**DIRECTIONS FOR THIS TASK:**
In the listing below, how many lines contain the string "white"? Reply with the number alone.

**DATA FOR ANALYSIS:**
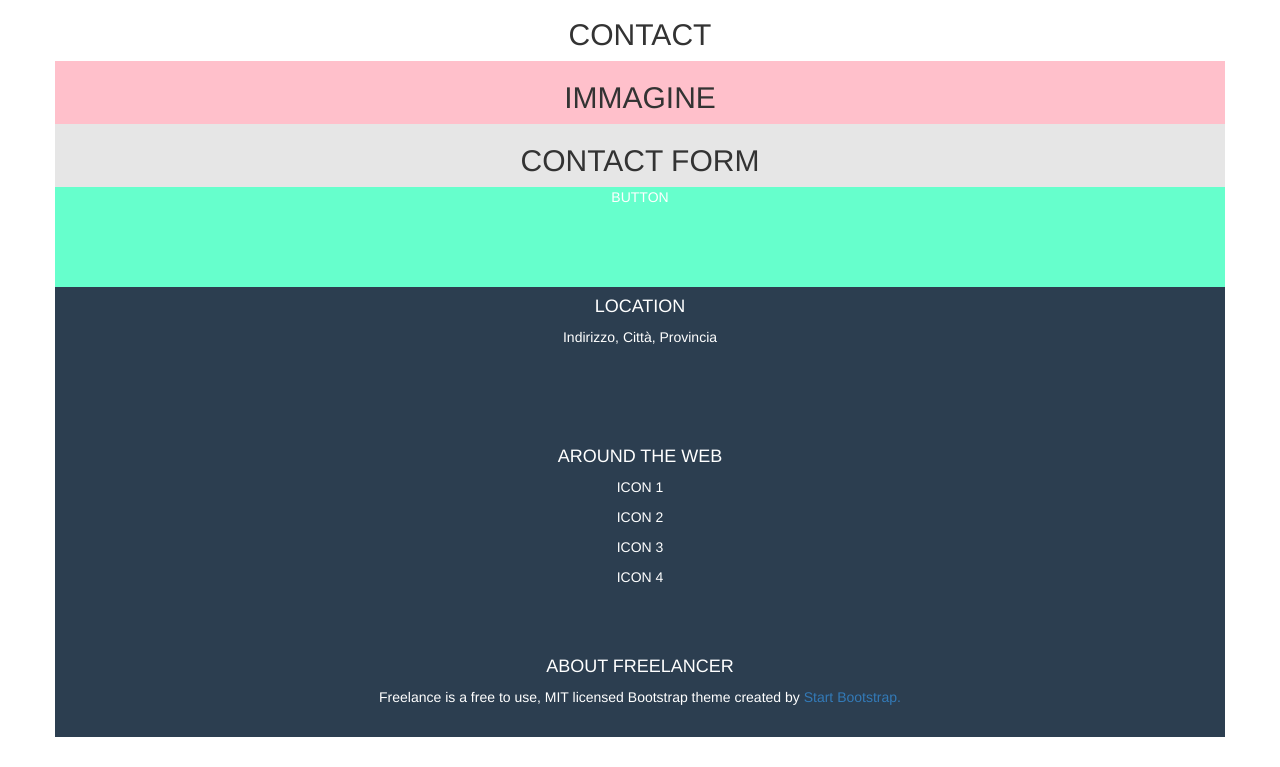
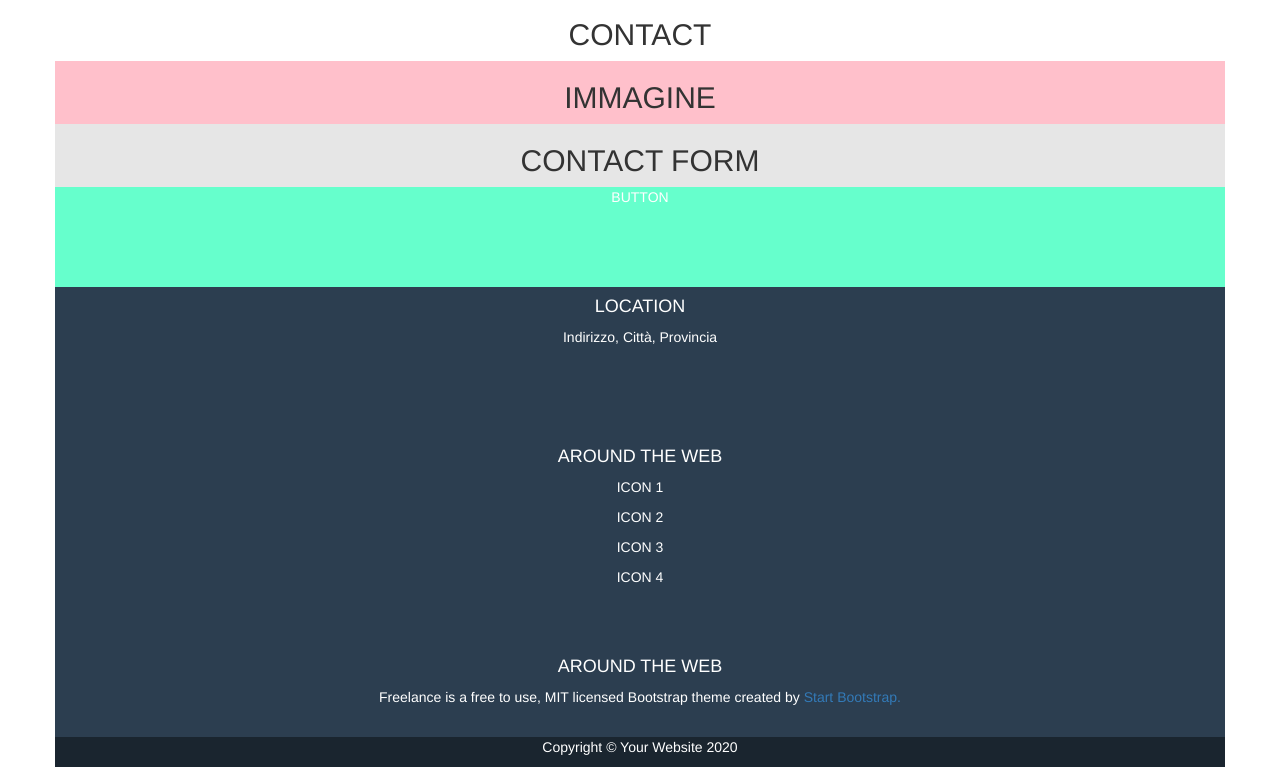
Before and after one commit to antoniaparini/html-css-bootstrap-freelancer, a plain HTML site: page index.html in a window 1280 px wide. Shown: the part 1216-1983 px from the top of the page. Before the commit the page ends 1953 px from the top, so only its background shows below. Drawn offline with nearby package versions, Linux system fonts and the light colour scheme.

Commit message:
Prj - Bootstrap Freelance 09

```diff
--- a/css/style.css
+++ b/css/style.css
@@ -56,3 +56,7 @@ color: white;
 .row-pad{
   padding-bottom: 20px;
 }
+
+.ft-bottom-copy{
+  background-color: #1a252f;
+}
--- a/index.html
+++ b/index.html
@@ -160,16 +160,24 @@
           <p class="text-center p-white">ICON 4</p>
         </div>
       </div>
-      <!--Contact Area Contact form-->
+
       <div class="row">
         <div class="col-xs-12 background-blue">
-          <h4 class="text-center h2-white h4-top-marg">ABOUT FREELANCER</h4>
+          <h4 class="text-center h2-white h4-top-marg">AROUND THE WEB</h4>
           <p class="text-center p-white">Freelance is a free to use, MIT licensed Bootstrap theme created by <a href="#">Start Bootstrap.</a></p>
+
+        </div>
+      </div>
+      <!--Footer Bottom Copyright-->
+      <div class="row">
+        <div class="col-xs-12 p-margin-top ft-bottom-copy">
+          <p class="text-center p-white ">Copyright © Your Website 2020</p>
         </div>
       </div>
 
 
-      <!--Footer Bottom-->
+
+
 
     </footer>
 
```
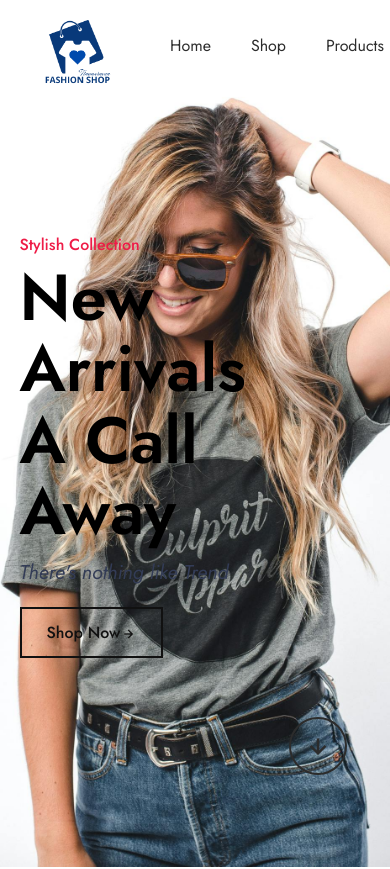
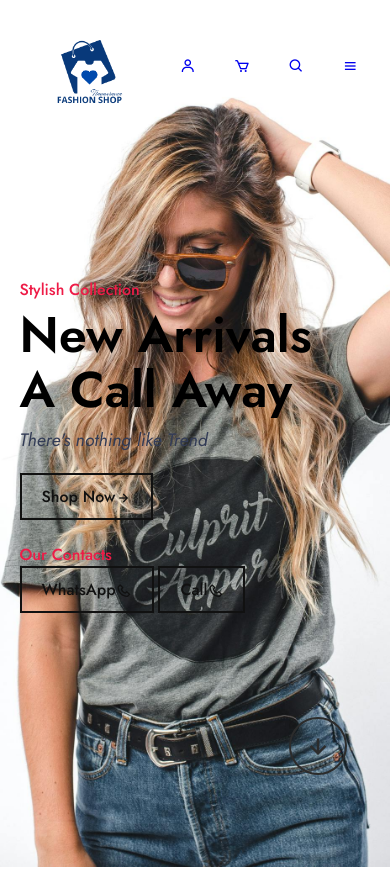
Before and after one commit to Vicmwend/ecommerce, a plain HTML site: page tech.html in a window 390 px wide. Shown: the top 869 px of the page. Drawn offline with nearby package versions, Linux system fonts and the light colour scheme.

Commit message:
Added a whats up and phone links

```diff
--- a/tech.css
+++ b/tech.css
@@ -263,3 +263,50 @@
     text-transform: capitalize;
     margin-bottom: 2px;
 }
+
+/* Responsive -css on smaller screen */
+@media(max-width:890px){
+    header{
+        padding: 20px 3%;
+        transition: 4s;
+    }
+}
+@media(max-width:630px){
+    .main-text h1{
+        font-size: 50px;
+        transition: .4s;
+    }
+    .main-text p{
+        font-size: 18px;
+        transition: .4s;
+
+    }
+    .main-btn{
+        padding: 10px 20px;
+        transition: .4s;
+    }
+}
+@media(max-width:750px){
+    .navmenu{
+        position: absolute;
+        top:100%;
+        right: -100%;
+        width:300px;
+        height: 130vh;
+        background: #edfff1;
+        display: flex;
+        flex-direction: column;
+        align-items: center;
+        padding: 120px 30px;
+        transition: all .42s;
+
+    }
+}
+.navmenu a{
+    display: block;
+    margin: 18px 0;
+}
+.navmenu.open{
+    right: 0;
+
+}
--- a/tech.html
+++ b/tech.html
@@ -1,4 +1,4 @@
-<!DOCTYPE html>
+ <!DOCTYPE html>
 <html lang="en">
 <head>
     <meta charset="UTF-8">
@@ -35,8 +35,11 @@
             <h5>Stylish collection</h5>
             <h1>New Arrivals<br>A Call Away</h1>
             <p>There's nothing like Trend</p>
-
             <a href="#" class="main-btn">Shop Now<i class='bx bx-right-arrow-alt'></i></a>
+            <br> <br>
+            <h5>Our Contacts</h5>
+            <a href="https://wa.me/254701675800" class="main-btn">WhatsApp<i class='bx bx-phone'></i></a>
+            <a href="tel:+254701675800" class="main-btn">Call<i class='bx bx-phone'></i></a>
         </div>
         <div class="down-arrow">
             <a href="#trending" class="down"><i class='bx bx-down-arrow-alt'></i></a>
--- a/techjs.js
+++ b/techjs.js
@@ -2,5 +2,10 @@
 window.addEventListener("scroll",function(){
     header.classList.toggle("sticky",this.window.scrollY > 0);
 })
-let name="mosh";
-console.log(name);
+let menu = document.querySelector('#menu-icon');
+let navmenu = document.querySelector('.navmenu');
+
+menu.onclick=() =>{
+    menu.classList.toggle('bx-x');
+    navmenu.classList.toggle('open');
+}
```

**YOUR RESPONSE:**
6